== EXERCISE DATA ==
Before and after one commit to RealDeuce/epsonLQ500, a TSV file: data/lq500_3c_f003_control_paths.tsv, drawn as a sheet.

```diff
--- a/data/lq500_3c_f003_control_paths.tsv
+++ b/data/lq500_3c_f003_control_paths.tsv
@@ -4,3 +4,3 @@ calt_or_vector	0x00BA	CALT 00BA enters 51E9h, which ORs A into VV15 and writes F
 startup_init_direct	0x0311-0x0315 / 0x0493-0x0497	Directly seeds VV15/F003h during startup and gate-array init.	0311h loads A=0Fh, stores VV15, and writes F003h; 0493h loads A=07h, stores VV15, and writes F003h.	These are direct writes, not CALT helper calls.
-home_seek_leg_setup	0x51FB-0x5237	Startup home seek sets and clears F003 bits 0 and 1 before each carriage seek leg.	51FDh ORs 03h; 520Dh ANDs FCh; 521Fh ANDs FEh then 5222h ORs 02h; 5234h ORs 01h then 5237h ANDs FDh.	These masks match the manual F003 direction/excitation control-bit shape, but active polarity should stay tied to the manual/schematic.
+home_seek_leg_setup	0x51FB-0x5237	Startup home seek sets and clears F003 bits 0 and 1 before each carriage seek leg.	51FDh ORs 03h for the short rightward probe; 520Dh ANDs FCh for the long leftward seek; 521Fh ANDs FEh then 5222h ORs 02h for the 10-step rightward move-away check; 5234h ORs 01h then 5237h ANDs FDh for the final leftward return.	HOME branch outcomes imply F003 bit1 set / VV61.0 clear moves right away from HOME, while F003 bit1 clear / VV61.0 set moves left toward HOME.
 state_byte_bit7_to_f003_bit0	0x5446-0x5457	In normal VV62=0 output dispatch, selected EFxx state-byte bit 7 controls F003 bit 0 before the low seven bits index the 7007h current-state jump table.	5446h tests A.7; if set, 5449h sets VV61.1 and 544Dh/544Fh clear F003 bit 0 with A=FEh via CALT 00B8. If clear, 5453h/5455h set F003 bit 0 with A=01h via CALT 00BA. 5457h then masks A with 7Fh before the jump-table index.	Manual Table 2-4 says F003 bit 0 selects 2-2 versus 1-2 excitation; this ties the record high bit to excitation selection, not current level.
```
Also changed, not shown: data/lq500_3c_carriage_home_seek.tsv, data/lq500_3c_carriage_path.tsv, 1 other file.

...

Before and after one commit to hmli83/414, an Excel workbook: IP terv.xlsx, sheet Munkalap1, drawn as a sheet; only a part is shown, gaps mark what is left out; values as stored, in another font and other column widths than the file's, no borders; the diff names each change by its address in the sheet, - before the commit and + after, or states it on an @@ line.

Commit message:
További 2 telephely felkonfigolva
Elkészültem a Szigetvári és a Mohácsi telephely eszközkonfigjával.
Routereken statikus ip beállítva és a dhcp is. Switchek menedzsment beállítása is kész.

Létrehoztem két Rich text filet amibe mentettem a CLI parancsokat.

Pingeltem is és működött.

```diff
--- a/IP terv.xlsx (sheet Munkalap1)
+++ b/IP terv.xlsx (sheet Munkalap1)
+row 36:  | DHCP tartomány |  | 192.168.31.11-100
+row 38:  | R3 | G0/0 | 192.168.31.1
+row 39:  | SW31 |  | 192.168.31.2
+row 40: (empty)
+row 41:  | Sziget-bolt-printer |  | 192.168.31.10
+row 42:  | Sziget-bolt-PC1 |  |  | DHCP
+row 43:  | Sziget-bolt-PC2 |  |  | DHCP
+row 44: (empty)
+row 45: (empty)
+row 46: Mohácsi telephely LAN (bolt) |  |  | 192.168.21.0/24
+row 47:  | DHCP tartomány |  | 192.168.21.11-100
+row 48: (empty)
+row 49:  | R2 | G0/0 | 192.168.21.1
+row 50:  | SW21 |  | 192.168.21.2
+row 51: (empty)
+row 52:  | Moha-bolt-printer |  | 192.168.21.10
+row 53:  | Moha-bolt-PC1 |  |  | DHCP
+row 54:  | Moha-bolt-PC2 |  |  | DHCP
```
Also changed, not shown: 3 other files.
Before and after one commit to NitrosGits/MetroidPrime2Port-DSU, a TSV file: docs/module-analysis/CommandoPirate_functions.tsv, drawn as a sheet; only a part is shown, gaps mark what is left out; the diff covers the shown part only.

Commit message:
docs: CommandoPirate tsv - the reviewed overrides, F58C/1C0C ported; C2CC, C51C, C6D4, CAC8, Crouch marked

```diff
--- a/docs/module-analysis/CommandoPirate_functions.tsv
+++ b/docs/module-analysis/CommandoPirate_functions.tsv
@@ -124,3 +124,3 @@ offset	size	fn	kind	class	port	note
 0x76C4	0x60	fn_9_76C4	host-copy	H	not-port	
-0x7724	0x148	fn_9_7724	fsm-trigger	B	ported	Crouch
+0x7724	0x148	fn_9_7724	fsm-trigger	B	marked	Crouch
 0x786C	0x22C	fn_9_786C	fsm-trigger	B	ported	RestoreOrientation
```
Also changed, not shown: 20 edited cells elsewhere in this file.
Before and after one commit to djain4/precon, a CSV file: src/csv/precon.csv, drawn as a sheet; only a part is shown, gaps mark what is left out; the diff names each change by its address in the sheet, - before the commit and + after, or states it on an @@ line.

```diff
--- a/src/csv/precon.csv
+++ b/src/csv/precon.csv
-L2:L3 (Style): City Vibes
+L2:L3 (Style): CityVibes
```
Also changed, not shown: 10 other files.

...

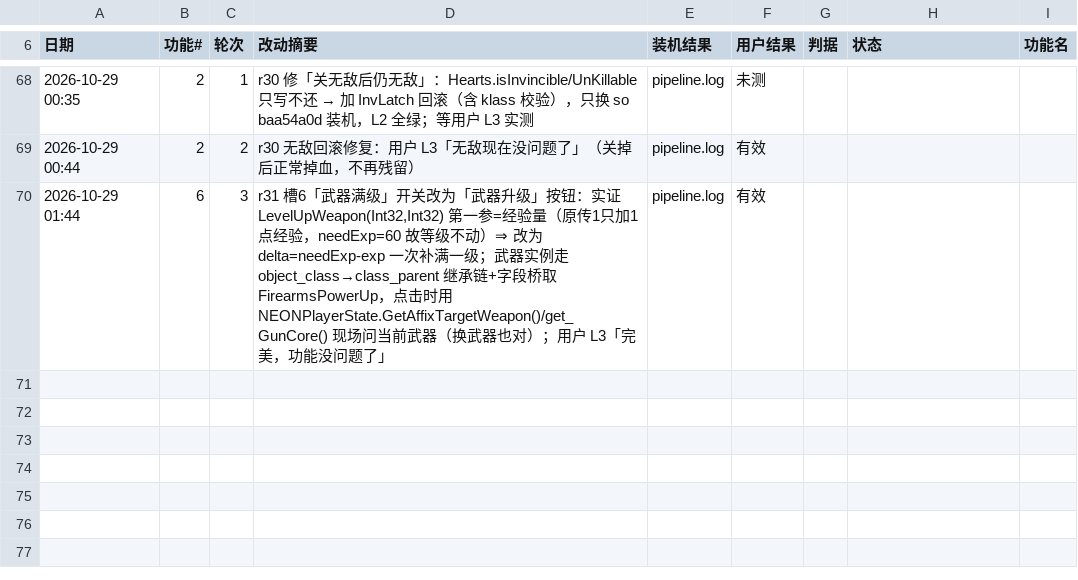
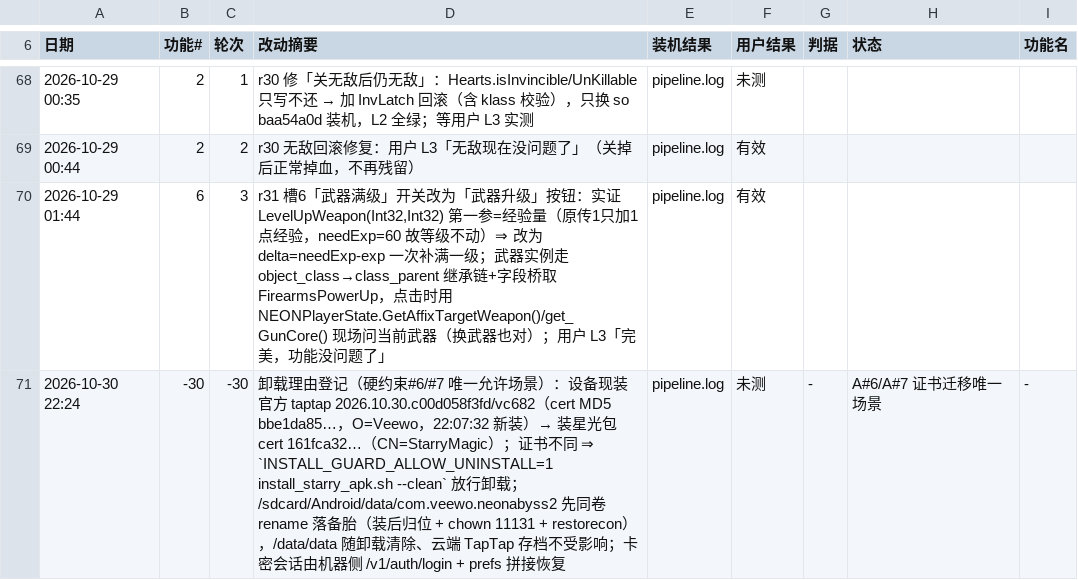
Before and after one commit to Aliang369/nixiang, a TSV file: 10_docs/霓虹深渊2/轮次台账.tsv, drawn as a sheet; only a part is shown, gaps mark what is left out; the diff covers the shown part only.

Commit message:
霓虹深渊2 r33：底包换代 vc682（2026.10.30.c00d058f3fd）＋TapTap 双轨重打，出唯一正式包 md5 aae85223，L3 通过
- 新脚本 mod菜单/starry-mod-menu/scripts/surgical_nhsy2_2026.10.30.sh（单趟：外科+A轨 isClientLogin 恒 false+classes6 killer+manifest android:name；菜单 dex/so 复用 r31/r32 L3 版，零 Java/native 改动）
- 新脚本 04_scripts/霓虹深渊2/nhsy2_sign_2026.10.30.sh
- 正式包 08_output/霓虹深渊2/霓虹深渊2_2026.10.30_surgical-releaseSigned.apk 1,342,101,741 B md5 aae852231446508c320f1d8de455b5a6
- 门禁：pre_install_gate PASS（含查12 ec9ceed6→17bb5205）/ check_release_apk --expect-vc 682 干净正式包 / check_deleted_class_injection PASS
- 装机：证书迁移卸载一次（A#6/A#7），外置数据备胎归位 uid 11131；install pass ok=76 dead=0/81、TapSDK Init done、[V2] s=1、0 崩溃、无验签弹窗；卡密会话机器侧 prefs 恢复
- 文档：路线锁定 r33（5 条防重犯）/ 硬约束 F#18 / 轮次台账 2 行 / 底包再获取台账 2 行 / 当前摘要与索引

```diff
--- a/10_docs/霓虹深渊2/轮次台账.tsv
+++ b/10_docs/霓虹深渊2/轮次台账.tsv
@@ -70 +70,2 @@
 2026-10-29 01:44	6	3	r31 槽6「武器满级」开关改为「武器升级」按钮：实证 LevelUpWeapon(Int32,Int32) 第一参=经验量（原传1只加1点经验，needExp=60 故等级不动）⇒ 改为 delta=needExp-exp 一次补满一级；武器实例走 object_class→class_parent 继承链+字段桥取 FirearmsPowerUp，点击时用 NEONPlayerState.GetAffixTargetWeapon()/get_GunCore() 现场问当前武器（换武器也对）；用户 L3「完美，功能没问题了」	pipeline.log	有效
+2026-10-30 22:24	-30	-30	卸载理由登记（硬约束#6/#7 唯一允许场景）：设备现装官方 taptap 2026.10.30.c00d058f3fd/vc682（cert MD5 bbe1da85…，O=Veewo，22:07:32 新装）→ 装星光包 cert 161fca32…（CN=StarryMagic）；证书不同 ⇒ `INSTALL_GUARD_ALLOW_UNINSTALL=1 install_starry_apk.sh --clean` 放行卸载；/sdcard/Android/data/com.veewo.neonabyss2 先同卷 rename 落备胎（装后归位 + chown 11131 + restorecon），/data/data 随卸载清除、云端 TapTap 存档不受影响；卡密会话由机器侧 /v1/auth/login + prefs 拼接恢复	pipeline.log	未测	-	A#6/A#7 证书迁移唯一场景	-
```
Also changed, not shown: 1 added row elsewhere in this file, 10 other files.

== ABOUT THIS TASK ==
The answer must consist of every line from the entries above that contains the string "shown".

== SOLUTION TO THE PROBLEM ==
Also changed, not shown: data/lq500_3c_carriage_home_seek.tsv, data/lq500_3c_carriage_path.tsv, 1 other file.
Before and after one commit to hmli83/414, an Excel workbook: IP terv.xlsx, sheet Munkalap1, drawn as a sheet; only a part is shown, gaps mark what is left out; values as stored, in another font and other column widths than the file's, no borders; the diff names each change by its address in the sheet, - before the commit and + after, or states it on an @@ line.
Also changed, not shown: 3 other files.
Before and after one commit to NitrosGits/MetroidPrime2Port-DSU, a TSV file: docs/module-analysis/CommandoPirate_functions.tsv, drawn as a sheet; only a part is shown, gaps mark what is left out; the diff covers the shown part only.
Also changed, not shown: 20 edited cells elsewhere in this file.
Before and after one commit to djain4/precon, a CSV file: src/csv/precon.csv, drawn as a sheet; only a part is shown, gaps mark what is left out; the diff names each change by its address in the sheet, - before the commit and + after, or states it on an @@ line.
Also changed, not shown: 10 other files.
Before and after one commit to Aliang369/nixiang, a TSV file: 10_docs/霓虹深渊2/轮次台账.tsv, drawn as a sheet; only a part is shown, gaps mark what is left out; the diff covers the shown part only.
Also changed, not shown: 1 added row elsewhere in this file, 10 other files.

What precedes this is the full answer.